“By forcing a vulnerable population to return to a hostile territory where they are likely to face persecution, the MPP abandons our tradition of providing a safe haven to the persecuted and –– violates our international and domestic legal obligations,” the amicus brief read.
Asylum officers, the filing argued, “should not be forced to honor departmental directives that are fundamentally contrary to the moral fabric of our Nation.”
Human Rights First FACT CHECK: Asylum Seekers Regularly Attend Immigration Court Hearings:
Recent data shows that asylum seekers continue to appear for immigration court proceedings at high rates. In fiscal year 2018, Department of Justice (DOJ) figures show that 89 percent of all asylum applicants attended their final court hearing to receive a decision on their application. When families and unaccompanied children have access to legal representation, the rate of compliance with immigration court obligations is nearly 98 percent.
Despite statistics showing that asylum seekers appear in immigration court at high rates, President Trump Administration has repeatedly falsely claimed that only 3 percent of asylum seekers and 2 percent of immigrants attend immigration court. Secretary of Homeland Security Kirstjen Nielsen stated that asylum seekers “more than not” fail to appear in immigration court.
The Trump Administration erroneously claims asylum seekers skip court hearings in an attempt to further their deceptive narrative of the asylum system as a “loophole” exploited by individuals with meritless claims to enter the United States and “disappear into the economy.” Indeed, the administration’s so-called Migration Protection Protocols plan, also known as ‘Remain in Mexico,’ is premised upon the idea that asylum seekers do not show up to court. These false claims ignore the political repression and violence that forces people to flee their countries amidst the world’s worst refugee crisis.
Which brings me to the knee-jerk reactionary primal scream of every anti-immigrant white nationalist racist who says in response to concerns raised over the mistreatment and abuse of migrants in ICE detention facilities: “open borders!” It’s like Tourettes syndrome.
I am not aware of any elected Democrats who have advocated for “open borders.” What they have advocated for is effective high-tech border security, not Trump’s medieval vanity project of a “big beautiful wall” on the Mexico border; comprehensive immigration reform, which has been blocked by Republicans in Congress for years (because they would rather have the immigrant boogeyman to campaign on with their anti-immigrant white nationalist base); and a “Marshall Plan” for Central America that addresses economic, political, environmental and law enforcement needs to restore stability to these countries in order to reduce the outflow of desperate migrants.
I am not aware that Rep. Kavanagh has recently expressed any concerns for the health, safety or welfare of migrants being held in migrant detention facilities — many of these facilities operated by private prison companies, his campaign contributors — in particular the children who have been separated from their families under Trump’s intentionally cruel child separation policy.

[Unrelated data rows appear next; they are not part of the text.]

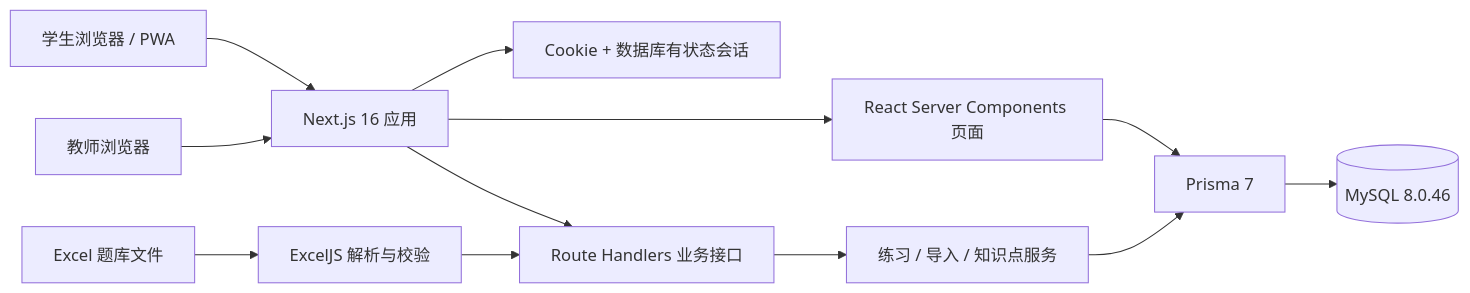
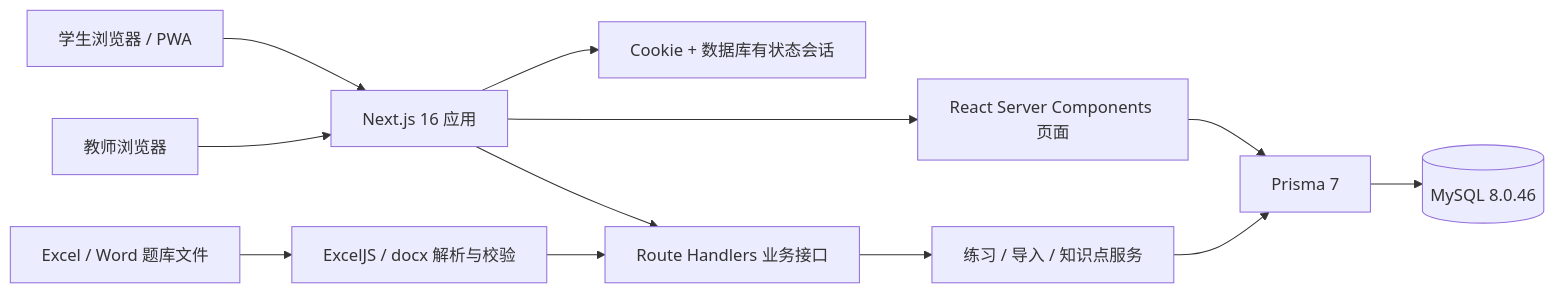
One commit to ThreeBOOdy/Test changed the first of 2 diagrams in README.md. Above: the diagram before and after it, drawn with Mermaid. The commit also changed other lines of this file and 3 other files, not shown here.

````diff
--- a/README.md
+++ b/README.md
@@ -188,14 +202,14 @@
 ```mermaid
 flowchart LR
     Student[学生浏览器 / PWA] --> Next[Next.js 16 应用]
     Teacher[教师浏览器] --> Next
     Next --> Auth[Cookie + 数据库有状态会话]
     Next --> API[Route Handlers 业务接口]
     Next --> RSC[React Server Components 页面]
     API --> Service[练习 / 导入 / 知识点服务]
     RSC --> Prisma[Prisma 7]
     Service --> Prisma
     Prisma --> MySQL[(MySQL 8.0.46)]
-    Excel[Excel 题库文件] --> Import[ExcelJS 解析与校验]
+    File[Excel / Word 题库文件] --> Import[ExcelJS / docx 解析与校验]
     Import --> API
 ```
````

Or the recent report of sexual abuse of minors and retaliation against detainees in Yuma. Where is the demand for an immediate investigation? Where is the humanity and basic human decency and compassion?